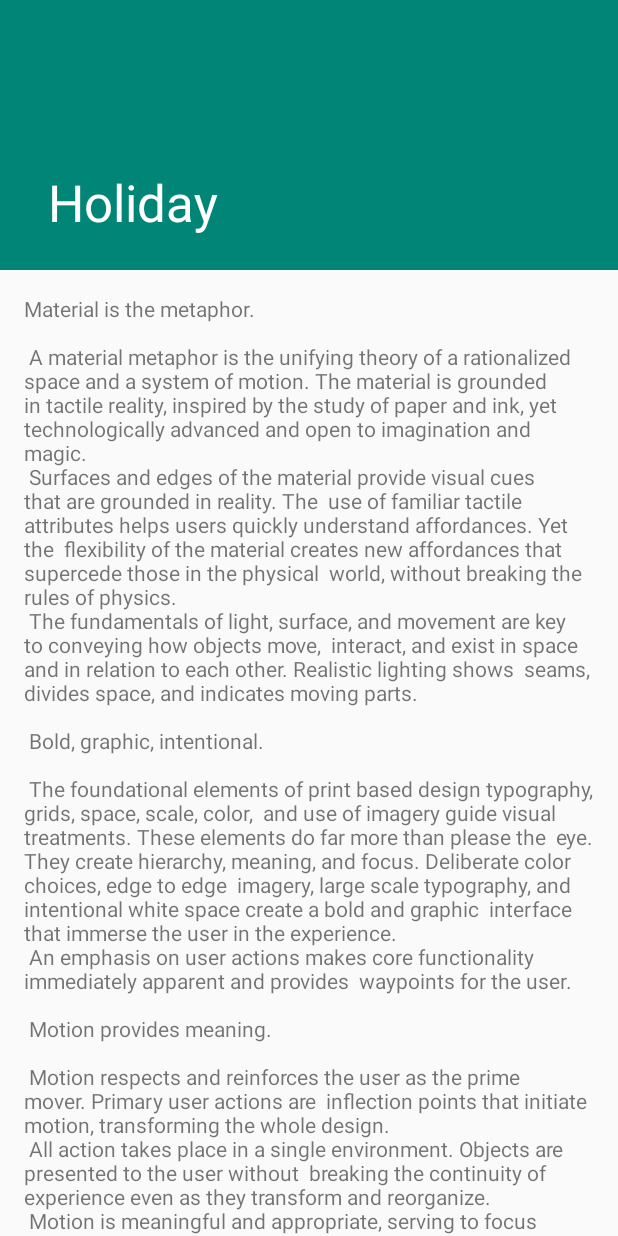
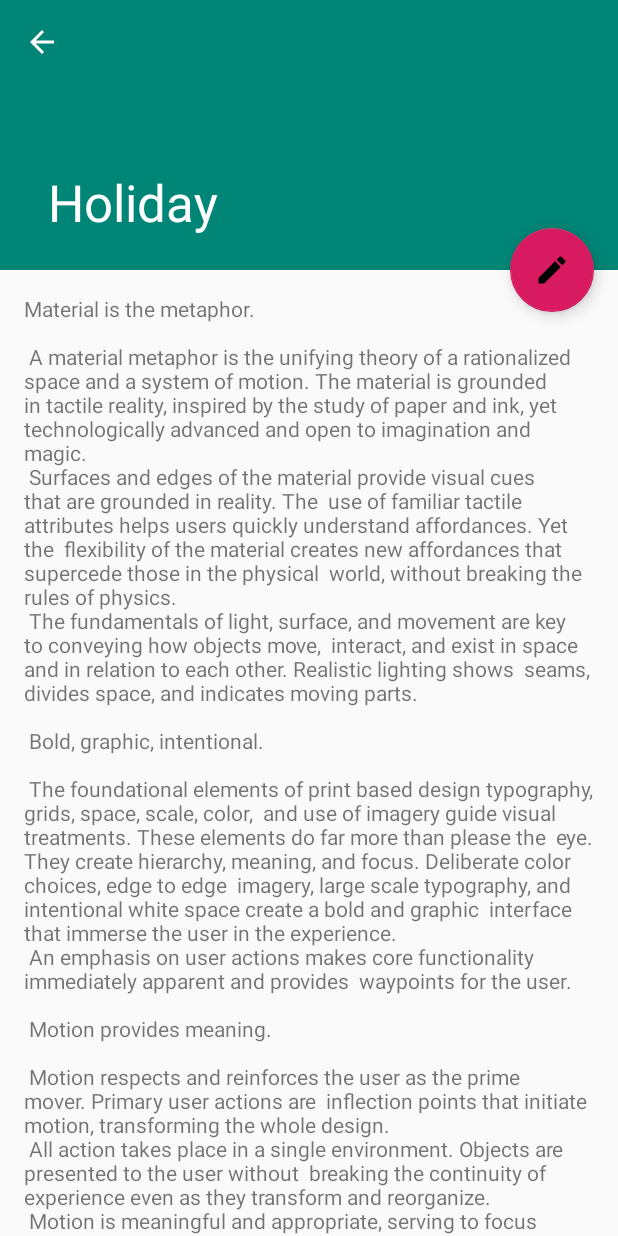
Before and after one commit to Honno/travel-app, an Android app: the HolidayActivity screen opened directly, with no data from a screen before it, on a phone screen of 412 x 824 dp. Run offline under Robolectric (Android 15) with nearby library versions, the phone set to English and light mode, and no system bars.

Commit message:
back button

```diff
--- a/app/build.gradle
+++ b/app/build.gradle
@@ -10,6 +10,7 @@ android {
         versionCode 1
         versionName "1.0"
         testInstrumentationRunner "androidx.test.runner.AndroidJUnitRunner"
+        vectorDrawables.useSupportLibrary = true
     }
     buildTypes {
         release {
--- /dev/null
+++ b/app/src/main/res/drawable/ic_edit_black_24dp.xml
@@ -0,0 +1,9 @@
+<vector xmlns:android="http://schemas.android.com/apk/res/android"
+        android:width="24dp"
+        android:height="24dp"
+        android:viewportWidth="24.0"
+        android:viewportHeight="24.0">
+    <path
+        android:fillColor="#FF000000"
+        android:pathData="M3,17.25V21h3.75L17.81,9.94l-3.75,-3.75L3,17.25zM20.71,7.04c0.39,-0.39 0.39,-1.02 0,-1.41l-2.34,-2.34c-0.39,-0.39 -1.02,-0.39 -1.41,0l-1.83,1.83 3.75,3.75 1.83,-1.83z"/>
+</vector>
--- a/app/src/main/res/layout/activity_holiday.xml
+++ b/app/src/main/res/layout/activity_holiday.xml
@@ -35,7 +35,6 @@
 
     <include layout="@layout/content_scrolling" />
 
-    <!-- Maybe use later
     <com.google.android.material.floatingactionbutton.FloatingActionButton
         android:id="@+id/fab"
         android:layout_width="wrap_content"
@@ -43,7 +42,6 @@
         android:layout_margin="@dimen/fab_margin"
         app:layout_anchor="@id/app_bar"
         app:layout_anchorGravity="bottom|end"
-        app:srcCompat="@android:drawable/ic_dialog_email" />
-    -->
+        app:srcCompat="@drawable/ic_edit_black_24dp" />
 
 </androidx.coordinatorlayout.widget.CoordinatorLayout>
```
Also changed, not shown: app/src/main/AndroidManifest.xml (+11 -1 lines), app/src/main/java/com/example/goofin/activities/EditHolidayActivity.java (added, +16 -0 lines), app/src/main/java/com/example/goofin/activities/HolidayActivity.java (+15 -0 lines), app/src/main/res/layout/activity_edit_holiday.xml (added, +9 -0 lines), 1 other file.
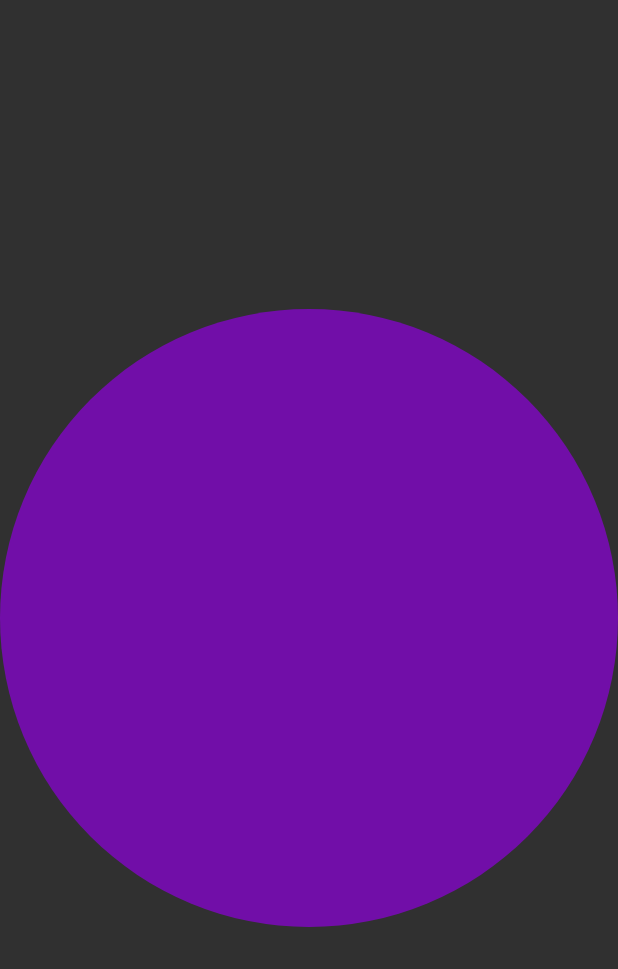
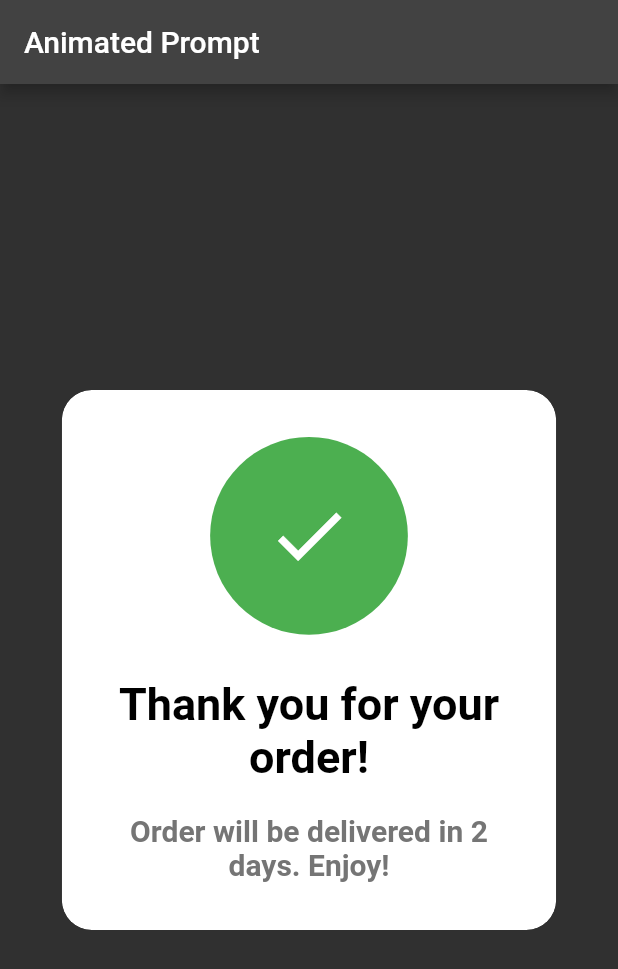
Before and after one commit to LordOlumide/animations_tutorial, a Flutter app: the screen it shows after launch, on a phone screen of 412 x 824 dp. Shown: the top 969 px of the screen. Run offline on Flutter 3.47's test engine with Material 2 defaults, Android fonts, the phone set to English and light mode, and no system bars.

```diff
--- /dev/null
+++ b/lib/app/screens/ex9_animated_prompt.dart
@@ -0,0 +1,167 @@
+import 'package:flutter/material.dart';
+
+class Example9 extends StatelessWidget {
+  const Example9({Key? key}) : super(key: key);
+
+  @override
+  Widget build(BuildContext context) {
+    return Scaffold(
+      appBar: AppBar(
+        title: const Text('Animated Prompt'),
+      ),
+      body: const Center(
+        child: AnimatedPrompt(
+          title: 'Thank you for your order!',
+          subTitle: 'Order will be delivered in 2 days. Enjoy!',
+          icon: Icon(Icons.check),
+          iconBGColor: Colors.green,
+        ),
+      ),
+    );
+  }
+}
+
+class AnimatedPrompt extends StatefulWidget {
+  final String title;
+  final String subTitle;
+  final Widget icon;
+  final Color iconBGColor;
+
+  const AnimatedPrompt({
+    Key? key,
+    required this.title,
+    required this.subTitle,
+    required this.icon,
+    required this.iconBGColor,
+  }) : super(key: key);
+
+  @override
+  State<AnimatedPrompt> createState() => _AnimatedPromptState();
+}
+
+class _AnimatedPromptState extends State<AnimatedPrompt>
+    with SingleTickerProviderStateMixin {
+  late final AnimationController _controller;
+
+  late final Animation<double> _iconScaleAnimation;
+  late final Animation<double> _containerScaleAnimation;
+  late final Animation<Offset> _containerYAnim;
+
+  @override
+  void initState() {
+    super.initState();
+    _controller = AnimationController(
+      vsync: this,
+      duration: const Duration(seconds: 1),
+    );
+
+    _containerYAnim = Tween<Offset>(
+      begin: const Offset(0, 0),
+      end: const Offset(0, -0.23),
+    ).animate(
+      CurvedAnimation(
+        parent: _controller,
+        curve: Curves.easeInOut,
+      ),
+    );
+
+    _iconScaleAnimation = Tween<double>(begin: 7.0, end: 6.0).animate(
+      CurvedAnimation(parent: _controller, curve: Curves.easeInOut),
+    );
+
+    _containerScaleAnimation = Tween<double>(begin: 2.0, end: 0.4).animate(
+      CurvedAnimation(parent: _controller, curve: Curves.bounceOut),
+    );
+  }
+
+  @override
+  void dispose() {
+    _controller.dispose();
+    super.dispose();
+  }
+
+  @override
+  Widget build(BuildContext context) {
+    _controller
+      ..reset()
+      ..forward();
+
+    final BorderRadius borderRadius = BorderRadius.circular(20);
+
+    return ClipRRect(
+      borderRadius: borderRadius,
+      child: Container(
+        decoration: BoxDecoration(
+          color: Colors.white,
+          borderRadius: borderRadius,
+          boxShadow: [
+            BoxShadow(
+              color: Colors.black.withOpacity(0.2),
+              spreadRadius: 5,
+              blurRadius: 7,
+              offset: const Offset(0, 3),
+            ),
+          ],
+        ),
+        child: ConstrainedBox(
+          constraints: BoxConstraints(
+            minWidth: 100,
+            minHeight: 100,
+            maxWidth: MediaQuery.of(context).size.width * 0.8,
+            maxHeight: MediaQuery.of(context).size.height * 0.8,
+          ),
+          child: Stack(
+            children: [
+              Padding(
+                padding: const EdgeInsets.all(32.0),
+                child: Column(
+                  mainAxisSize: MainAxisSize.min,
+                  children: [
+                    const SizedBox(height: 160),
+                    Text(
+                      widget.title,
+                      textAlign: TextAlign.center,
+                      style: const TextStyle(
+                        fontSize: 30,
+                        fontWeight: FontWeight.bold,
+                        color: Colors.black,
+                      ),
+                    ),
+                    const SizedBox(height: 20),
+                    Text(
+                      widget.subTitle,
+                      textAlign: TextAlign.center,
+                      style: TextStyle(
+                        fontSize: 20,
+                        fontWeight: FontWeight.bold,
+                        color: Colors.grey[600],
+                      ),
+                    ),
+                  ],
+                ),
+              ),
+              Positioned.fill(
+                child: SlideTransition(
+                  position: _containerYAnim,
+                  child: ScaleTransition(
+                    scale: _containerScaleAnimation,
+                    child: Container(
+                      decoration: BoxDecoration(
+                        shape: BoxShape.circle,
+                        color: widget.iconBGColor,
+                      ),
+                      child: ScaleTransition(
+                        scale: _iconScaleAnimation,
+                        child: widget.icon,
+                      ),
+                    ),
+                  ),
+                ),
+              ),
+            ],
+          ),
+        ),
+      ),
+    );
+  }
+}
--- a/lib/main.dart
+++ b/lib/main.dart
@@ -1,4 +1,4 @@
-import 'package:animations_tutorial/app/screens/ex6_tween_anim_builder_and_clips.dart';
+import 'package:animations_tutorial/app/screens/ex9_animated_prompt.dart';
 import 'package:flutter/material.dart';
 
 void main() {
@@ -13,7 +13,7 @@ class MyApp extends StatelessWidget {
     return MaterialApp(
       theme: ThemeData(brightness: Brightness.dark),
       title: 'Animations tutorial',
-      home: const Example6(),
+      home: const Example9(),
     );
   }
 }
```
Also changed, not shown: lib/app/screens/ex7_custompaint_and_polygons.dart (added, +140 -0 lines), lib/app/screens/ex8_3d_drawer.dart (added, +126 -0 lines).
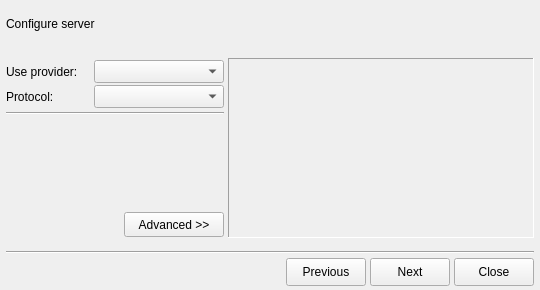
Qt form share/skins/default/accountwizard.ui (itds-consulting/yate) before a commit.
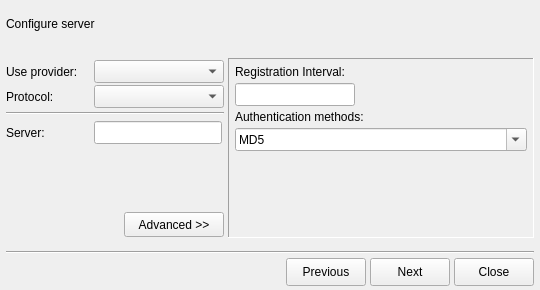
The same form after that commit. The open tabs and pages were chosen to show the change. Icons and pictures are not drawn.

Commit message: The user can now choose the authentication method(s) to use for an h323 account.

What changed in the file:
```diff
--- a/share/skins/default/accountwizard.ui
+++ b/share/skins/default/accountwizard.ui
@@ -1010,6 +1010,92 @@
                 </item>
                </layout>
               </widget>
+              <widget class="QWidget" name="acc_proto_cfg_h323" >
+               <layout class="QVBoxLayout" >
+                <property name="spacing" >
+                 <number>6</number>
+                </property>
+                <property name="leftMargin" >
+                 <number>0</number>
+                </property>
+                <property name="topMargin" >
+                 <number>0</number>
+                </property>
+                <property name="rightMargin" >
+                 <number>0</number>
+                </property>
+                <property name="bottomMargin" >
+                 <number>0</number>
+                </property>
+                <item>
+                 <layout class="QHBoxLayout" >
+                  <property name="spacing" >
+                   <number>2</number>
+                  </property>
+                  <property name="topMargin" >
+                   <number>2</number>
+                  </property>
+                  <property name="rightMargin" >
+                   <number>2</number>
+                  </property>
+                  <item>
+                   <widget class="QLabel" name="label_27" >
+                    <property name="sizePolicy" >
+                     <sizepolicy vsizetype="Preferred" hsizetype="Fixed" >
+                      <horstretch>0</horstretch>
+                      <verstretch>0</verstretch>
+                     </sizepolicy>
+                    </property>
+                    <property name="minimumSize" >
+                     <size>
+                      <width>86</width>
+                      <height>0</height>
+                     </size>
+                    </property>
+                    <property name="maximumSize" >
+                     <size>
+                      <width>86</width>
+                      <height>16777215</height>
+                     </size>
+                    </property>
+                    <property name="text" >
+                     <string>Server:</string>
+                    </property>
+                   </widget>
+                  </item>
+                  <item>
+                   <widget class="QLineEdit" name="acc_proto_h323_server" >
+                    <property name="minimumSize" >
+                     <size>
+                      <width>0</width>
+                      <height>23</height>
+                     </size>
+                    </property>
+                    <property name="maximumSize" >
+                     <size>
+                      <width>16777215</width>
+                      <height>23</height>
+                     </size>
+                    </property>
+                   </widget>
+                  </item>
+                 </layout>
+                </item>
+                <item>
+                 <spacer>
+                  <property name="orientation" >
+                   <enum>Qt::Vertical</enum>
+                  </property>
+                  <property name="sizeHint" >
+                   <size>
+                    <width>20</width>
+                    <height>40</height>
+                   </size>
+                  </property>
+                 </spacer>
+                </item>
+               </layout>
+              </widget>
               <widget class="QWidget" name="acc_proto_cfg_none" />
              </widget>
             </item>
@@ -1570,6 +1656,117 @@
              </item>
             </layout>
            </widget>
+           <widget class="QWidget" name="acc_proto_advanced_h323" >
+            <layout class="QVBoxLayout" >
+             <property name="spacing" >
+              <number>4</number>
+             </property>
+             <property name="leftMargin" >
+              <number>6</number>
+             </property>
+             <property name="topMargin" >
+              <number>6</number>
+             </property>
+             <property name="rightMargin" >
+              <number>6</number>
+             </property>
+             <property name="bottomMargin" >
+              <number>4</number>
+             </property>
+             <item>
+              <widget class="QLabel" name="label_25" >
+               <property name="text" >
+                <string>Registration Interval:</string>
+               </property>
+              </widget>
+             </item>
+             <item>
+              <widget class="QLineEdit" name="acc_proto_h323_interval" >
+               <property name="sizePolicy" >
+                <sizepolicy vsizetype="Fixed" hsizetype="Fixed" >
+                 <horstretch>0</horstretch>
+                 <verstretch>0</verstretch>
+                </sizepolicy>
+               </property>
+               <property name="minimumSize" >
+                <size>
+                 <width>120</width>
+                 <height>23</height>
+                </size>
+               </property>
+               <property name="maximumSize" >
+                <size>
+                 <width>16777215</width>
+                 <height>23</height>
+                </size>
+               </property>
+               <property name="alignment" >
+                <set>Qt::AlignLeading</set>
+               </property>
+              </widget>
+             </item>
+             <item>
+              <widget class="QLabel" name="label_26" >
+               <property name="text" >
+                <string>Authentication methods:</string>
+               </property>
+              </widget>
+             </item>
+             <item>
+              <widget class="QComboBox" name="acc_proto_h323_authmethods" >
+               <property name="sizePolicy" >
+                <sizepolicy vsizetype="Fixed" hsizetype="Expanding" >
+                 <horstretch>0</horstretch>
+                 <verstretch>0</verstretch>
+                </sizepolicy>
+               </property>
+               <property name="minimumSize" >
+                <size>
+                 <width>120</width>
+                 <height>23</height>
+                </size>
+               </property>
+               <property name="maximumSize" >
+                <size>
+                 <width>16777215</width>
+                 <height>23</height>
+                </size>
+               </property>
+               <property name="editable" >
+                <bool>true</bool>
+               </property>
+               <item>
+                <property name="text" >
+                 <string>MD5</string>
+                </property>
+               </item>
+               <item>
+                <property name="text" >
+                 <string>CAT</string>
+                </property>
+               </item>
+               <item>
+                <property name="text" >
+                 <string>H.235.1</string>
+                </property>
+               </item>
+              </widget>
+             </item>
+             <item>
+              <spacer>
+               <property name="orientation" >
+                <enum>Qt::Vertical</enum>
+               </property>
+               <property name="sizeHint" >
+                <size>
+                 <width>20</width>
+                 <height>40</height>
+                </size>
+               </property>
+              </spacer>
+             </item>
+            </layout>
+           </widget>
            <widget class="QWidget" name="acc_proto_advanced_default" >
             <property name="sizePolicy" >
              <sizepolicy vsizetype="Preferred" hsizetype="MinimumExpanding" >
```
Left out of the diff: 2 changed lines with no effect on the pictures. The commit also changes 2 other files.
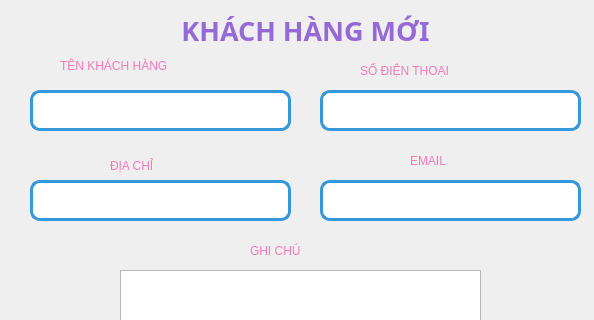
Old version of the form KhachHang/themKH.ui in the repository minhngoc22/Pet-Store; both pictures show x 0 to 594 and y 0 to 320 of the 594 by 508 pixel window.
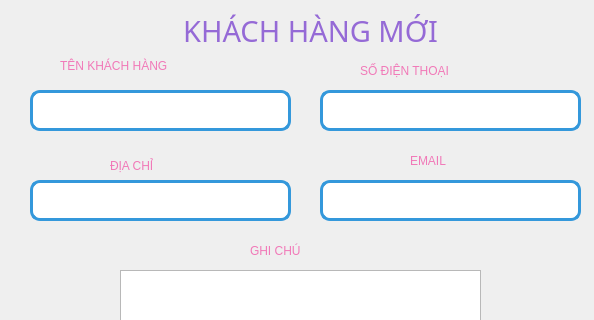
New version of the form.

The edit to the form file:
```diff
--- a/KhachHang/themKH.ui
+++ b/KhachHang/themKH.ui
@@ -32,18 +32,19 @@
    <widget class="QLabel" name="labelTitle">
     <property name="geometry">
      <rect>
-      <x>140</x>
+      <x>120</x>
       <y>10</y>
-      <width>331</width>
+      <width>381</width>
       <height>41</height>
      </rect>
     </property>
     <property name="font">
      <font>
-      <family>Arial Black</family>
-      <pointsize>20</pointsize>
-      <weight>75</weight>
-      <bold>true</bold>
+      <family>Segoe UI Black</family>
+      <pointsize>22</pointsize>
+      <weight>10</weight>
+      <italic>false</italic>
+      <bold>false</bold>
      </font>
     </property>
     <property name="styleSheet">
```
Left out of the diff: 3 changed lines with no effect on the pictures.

________________

Return, from the entries, each line that holds "orientation".

+                  <property name="orientation" >
+               <property name="orientation" >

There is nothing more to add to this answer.